# WHAT TO PRODUCE
Give back each record precisely, pictures excluded.

※

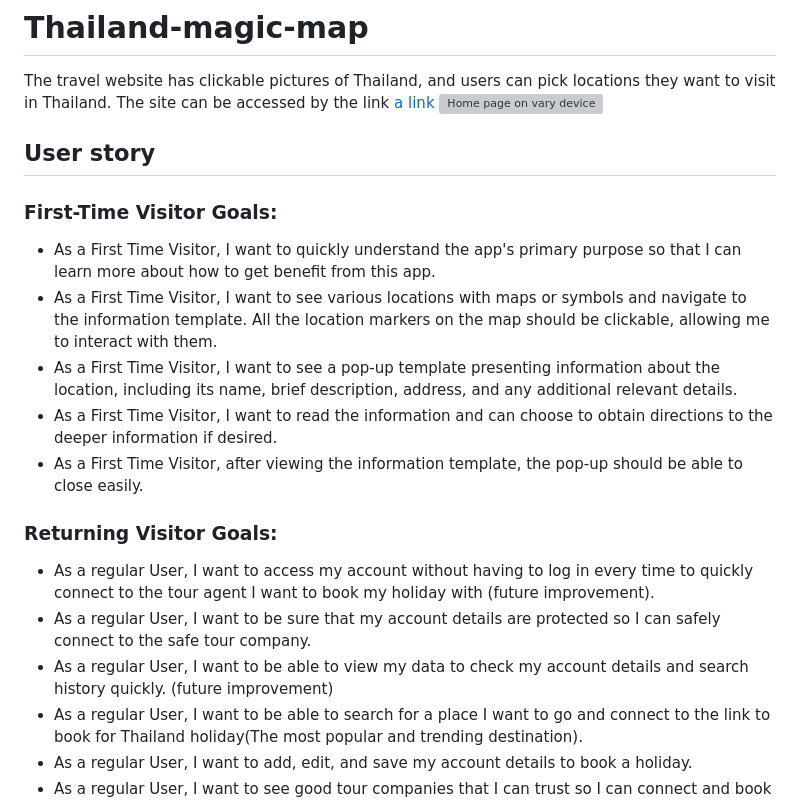
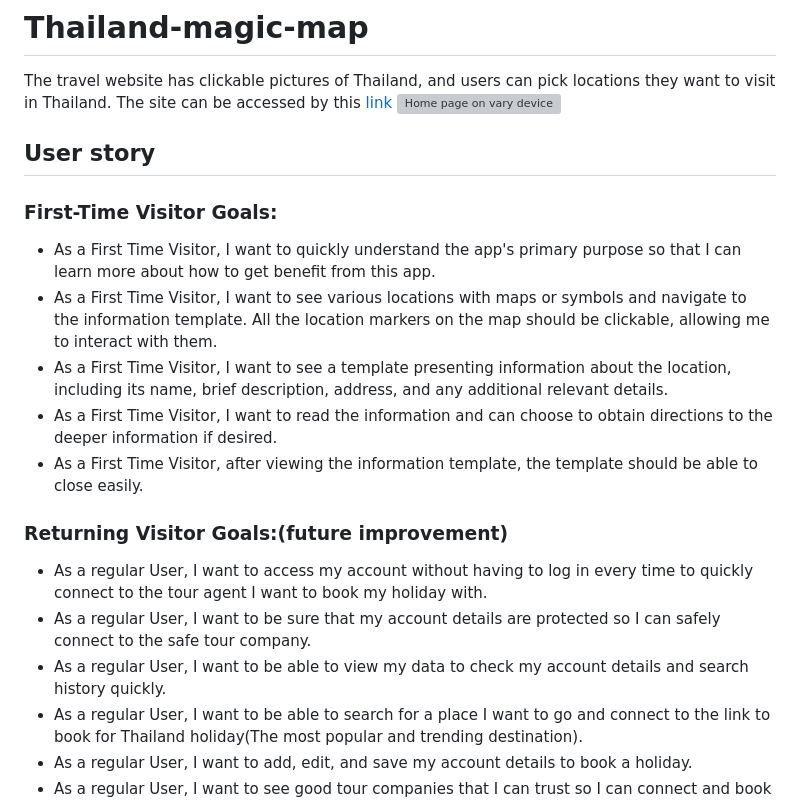
Before and after one commit to Kay13051976/Thailand-magic-map, a Markdown page: README.md, the part around one of its changes. GitHub-like rendering; grey boxes are pictures that could not be loaded.

```diff
--- a/README.md
+++ b/README.md
@@ -1,7 +1,7 @@
 ![Home page header and paragraph part](documentation/thailand-magic-map-home-page-header-paragraph.png)
 # Thailand-magic-map
 The travel website has clickable pictures of Thailand, and users can pick locations they want to visit in Thailand.
-The site can be accessed by the link [a link](
+The site can be accessed by this [ link](
   https://kay13051976.github.io/Thailand-magic-map/
 )
 ![Home page on vary device](documentation/home-page-on-vary-device.png)
@@ -9,13 +9,13 @@ The site can be accessed by the link [a link](
 ### First-Time Visitor Goals:
  - As a First Time Visitor, I want to quickly understand the app's primary purpose so that I can learn more about how to get benefit from this app.
  - As a First Time Visitor, I want to see various locations with maps or symbols and navigate to the information template. All the location markers on the map should be clickable, allowing me to interact with them.
- - As a First Time Visitor, I want to see a pop-up template presenting information about the location, including its name, brief description, address, and any additional relevant details.
+ - As a First Time Visitor, I want to see a template presenting information about the location, including its name, brief description, address, and any additional relevant details.
  - As a First Time Visitor, I want to read the information and can choose to obtain directions to the deeper information if desired.
- - As a First Time Visitor, after viewing the information template, the pop-up should be able to close easily.
- ### Returning Visitor Goals:
- - As a regular User, I want to access my account without having to log in every time to quickly connect to the tour agent I want to book my holiday with (future improvement).
+ - As a First Time Visitor, after viewing the information template, the template should be able to close easily.
+ ### Returning Visitor Goals:(future improvement)
+ - As a regular User, I want to access my account without having to log in every time to quickly connect to the tour agent I want to book my holiday with.
  - As a regular User, I want to be sure that my account details are protected so I can safely connect to the safe tour company.
- - As a regular User, I want to be able to view my data to check my account details and search history quickly. (future improvement)
+ - As a regular User, I want to be able to view my data to check my account details and search history quickly.
  - As a regular User, I want to be able to search for a place I want to go and connect to the link to book for  Thailand holiday(The most popular and trending destination).
  - As a regular User, I want to add, edit, and save my account details to book a holiday.
  - As a regular User, I want to see good tour companies that I can trust so I can connect and book my holiday.
```
Also changed, not shown: other parts of README.md (+24 -24 lines), documentation/home-page-logo.png (added), documentation/laptop3.png (added), documentation/mobile-hamburger-navbar.png (added), documentation/mobile-navbar-slice-in.png (added), 2 other files.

※

# SOLVED PROBLEM
Before and after one commit to Kay13051976/Thailand-magic-map, a Markdown page: README.md, the part around one of its changes. GitHub-like rendering; grey boxes are pictures that could not be loaded.

```diff
--- a/README.md
+++ b/README.md
@@ -1,7 +1,7 @@
 ![Home page header and paragraph part](documentation/thailand-magic-map-home-page-header-paragraph.png)
 # Thailand-magic-map
 The travel website has clickable pictures of Thailand, and users can pick locations they want to visit in Thailand.
-The site can be accessed by the link [a link](
+The site can be accessed by this [ link](
   https://kay13051976.github.io/Thailand-magic-map/
 )
 ![Home page on vary device](documentation/home-page-on-vary-device.png)
@@ -9,13 +9,13 @@ The site can be accessed by the link [a link](
 ### First-Time Visitor Goals:
  - As a First Time Visitor, I want to quickly understand the app's primary purpose so that I can learn more about how to get benefit from this app.
  - As a First Time Visitor, I want to see various locations with maps or symbols and navigate to the information template. All the location markers on the map should be clickable, allowing me to interact with them.
- - As a First Time Visitor, I want to see a pop-up template presenting information about the location, including its name, brief description, address, and any additional relevant details.
+ - As a First Time Visitor, I want to see a template presenting information about the location, including its name, brief description, address, and any additional relevant details.
  - As a First Time Visitor, I want to read the information and can choose to obtain directions to the deeper information if desired.
- - As a First Time Visitor, after viewing the information template, the pop-up should be able to close easily.
- ### Returning Visitor Goals:
- - As a regular User, I want to access my account without having to log in every time to quickly connect to the tour agent I want to book my holiday with (future improvement).
+ - As a First Time Visitor, after viewing the information template, the template should be able to close easily.
+ ### Returning Visitor Goals:(future improvement)
+ - As a regular User, I want to access my account without having to log in every time to quickly connect to the tour agent I want to book my holiday with.
  - As a regular User, I want to be sure that my account details are protected so I can safely connect to the safe tour company.
- - As a regular User, I want to be able to view my data to check my account details and search history quickly. (future improvement)
+ - As a regular User, I want to be able to view my data to check my account details and search history quickly.
  - As a regular User, I want to be able to search for a place I want to go and connect to the link to book for  Thailand holiday(The most popular and trending destination).
  - As a regular User, I want to add, edit, and save my account details to book a holiday.
  - As a regular User, I want to see good tour companies that I can trust so I can connect and book my holiday.
```
Also changed, not shown: other parts of README.md (+24 -24 lines), documentation/home-page-logo.png (added), documentation/laptop3.png (added), documentation/mobile-hamburger-navbar.png (added), documentation/mobile-navbar-slice-in.png (added), 2 other files.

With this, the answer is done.